◆ **Aim of the task**: Work out how many lines in the data include the string "HEAD"; reply with that number alone.
=== Supplied entries ===
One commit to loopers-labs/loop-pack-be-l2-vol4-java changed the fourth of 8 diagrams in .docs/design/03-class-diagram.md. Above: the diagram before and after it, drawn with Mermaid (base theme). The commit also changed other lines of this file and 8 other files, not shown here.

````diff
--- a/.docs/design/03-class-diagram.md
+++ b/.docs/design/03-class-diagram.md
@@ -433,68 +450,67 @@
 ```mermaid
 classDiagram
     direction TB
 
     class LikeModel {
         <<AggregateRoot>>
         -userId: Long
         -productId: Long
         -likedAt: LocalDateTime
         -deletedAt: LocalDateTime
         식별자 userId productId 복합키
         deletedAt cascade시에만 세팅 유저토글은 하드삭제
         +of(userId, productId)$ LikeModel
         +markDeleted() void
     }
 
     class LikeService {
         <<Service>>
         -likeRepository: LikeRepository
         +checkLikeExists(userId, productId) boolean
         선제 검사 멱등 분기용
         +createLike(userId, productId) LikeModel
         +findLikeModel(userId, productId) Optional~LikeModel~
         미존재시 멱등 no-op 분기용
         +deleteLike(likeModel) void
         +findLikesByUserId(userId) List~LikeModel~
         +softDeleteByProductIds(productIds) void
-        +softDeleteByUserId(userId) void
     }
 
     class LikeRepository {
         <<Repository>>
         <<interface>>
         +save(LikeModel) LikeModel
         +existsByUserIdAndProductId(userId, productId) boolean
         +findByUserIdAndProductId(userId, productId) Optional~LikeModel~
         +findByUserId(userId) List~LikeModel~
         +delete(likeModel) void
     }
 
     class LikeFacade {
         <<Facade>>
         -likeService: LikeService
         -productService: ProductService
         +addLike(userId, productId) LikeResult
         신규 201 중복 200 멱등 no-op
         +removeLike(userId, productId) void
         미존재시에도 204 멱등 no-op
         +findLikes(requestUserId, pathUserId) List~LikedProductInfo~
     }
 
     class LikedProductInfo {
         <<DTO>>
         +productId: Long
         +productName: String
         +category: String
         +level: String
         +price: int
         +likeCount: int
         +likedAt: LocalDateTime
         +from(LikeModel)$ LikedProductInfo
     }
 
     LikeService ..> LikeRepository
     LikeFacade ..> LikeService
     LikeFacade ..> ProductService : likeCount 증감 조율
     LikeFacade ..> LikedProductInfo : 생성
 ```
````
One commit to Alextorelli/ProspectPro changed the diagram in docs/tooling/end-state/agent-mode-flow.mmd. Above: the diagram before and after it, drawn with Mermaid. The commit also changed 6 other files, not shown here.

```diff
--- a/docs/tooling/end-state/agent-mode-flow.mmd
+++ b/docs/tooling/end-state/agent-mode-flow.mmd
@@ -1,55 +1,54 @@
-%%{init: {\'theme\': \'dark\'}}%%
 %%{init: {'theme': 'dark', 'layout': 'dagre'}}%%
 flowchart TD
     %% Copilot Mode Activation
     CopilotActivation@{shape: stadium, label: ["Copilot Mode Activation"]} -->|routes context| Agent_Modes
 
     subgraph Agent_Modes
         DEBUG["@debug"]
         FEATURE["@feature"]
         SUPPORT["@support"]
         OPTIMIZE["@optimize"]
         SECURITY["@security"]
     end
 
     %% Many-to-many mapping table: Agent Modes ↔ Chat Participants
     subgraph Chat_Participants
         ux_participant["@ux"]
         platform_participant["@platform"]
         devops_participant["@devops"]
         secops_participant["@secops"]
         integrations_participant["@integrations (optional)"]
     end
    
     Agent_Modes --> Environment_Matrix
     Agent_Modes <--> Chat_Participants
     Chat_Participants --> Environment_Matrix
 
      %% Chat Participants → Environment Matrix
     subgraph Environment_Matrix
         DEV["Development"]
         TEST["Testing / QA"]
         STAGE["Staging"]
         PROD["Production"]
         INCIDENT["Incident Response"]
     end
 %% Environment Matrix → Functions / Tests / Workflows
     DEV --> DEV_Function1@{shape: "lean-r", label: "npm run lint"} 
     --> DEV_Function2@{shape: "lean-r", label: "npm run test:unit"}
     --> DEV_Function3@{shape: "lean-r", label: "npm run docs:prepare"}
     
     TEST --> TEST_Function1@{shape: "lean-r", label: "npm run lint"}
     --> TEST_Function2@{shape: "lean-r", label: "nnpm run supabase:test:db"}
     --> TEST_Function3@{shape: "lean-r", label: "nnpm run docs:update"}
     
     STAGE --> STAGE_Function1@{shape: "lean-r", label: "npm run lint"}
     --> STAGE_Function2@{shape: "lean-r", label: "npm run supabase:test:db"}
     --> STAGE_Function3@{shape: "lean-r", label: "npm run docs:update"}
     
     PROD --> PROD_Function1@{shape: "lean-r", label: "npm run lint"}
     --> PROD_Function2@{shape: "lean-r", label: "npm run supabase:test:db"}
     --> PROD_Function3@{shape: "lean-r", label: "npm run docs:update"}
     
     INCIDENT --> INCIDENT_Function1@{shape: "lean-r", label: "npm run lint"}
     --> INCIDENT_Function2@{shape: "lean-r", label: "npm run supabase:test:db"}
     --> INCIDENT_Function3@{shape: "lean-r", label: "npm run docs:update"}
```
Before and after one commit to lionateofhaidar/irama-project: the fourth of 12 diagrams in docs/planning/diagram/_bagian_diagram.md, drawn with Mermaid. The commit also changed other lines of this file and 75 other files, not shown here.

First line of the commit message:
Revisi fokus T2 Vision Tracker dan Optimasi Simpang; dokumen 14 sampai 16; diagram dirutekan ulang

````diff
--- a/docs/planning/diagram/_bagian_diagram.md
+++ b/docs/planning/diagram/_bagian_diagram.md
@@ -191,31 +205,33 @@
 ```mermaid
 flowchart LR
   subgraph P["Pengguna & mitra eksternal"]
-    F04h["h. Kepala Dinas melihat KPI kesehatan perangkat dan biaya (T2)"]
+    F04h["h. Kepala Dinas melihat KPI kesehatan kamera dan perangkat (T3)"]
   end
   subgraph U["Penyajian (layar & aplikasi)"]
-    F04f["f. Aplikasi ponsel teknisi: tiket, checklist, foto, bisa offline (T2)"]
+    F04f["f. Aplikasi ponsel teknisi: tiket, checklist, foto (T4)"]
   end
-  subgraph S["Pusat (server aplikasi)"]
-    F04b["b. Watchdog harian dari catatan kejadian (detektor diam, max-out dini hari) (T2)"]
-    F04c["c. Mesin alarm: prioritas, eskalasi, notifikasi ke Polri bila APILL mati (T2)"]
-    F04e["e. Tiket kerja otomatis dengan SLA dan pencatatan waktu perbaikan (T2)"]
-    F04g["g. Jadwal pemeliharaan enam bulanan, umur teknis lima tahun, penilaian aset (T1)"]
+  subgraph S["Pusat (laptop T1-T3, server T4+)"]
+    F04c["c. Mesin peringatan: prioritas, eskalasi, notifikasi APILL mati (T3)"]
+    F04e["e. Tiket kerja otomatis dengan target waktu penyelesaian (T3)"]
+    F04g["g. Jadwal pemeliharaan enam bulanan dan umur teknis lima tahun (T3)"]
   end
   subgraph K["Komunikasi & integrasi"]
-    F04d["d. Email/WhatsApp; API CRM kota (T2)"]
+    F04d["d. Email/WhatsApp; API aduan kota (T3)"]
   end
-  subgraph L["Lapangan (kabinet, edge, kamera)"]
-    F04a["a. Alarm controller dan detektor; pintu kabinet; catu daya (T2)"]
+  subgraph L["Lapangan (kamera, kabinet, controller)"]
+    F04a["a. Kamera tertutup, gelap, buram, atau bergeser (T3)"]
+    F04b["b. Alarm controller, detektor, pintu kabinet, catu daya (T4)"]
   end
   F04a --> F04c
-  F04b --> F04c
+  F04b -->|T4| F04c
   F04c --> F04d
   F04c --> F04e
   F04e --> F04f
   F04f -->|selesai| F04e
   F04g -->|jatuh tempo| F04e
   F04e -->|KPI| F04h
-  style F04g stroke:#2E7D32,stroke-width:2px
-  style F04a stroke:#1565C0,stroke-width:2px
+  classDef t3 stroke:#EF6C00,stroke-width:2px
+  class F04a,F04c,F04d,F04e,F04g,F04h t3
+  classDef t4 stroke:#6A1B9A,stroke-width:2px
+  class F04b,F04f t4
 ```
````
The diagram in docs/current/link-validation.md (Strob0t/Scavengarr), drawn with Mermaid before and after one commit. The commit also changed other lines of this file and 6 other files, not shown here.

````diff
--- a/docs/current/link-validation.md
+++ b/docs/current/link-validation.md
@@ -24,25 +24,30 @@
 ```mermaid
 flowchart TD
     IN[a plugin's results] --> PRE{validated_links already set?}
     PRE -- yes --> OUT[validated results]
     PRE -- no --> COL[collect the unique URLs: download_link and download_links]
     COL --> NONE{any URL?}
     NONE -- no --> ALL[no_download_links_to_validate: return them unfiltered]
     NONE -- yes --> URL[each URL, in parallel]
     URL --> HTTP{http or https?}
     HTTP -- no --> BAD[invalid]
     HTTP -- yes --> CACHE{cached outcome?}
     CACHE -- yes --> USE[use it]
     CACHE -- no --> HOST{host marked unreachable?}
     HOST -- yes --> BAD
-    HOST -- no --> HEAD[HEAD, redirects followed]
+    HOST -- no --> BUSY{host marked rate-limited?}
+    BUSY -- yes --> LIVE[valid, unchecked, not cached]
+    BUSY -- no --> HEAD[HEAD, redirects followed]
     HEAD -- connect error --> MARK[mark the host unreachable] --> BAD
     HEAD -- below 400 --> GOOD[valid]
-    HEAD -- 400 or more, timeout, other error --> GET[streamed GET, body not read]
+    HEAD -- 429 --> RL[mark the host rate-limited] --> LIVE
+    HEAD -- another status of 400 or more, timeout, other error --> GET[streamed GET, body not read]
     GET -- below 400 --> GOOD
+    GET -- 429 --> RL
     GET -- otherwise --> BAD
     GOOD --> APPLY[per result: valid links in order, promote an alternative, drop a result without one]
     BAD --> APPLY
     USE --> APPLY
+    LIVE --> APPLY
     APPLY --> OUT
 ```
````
===
◆ **Exercise output**: 7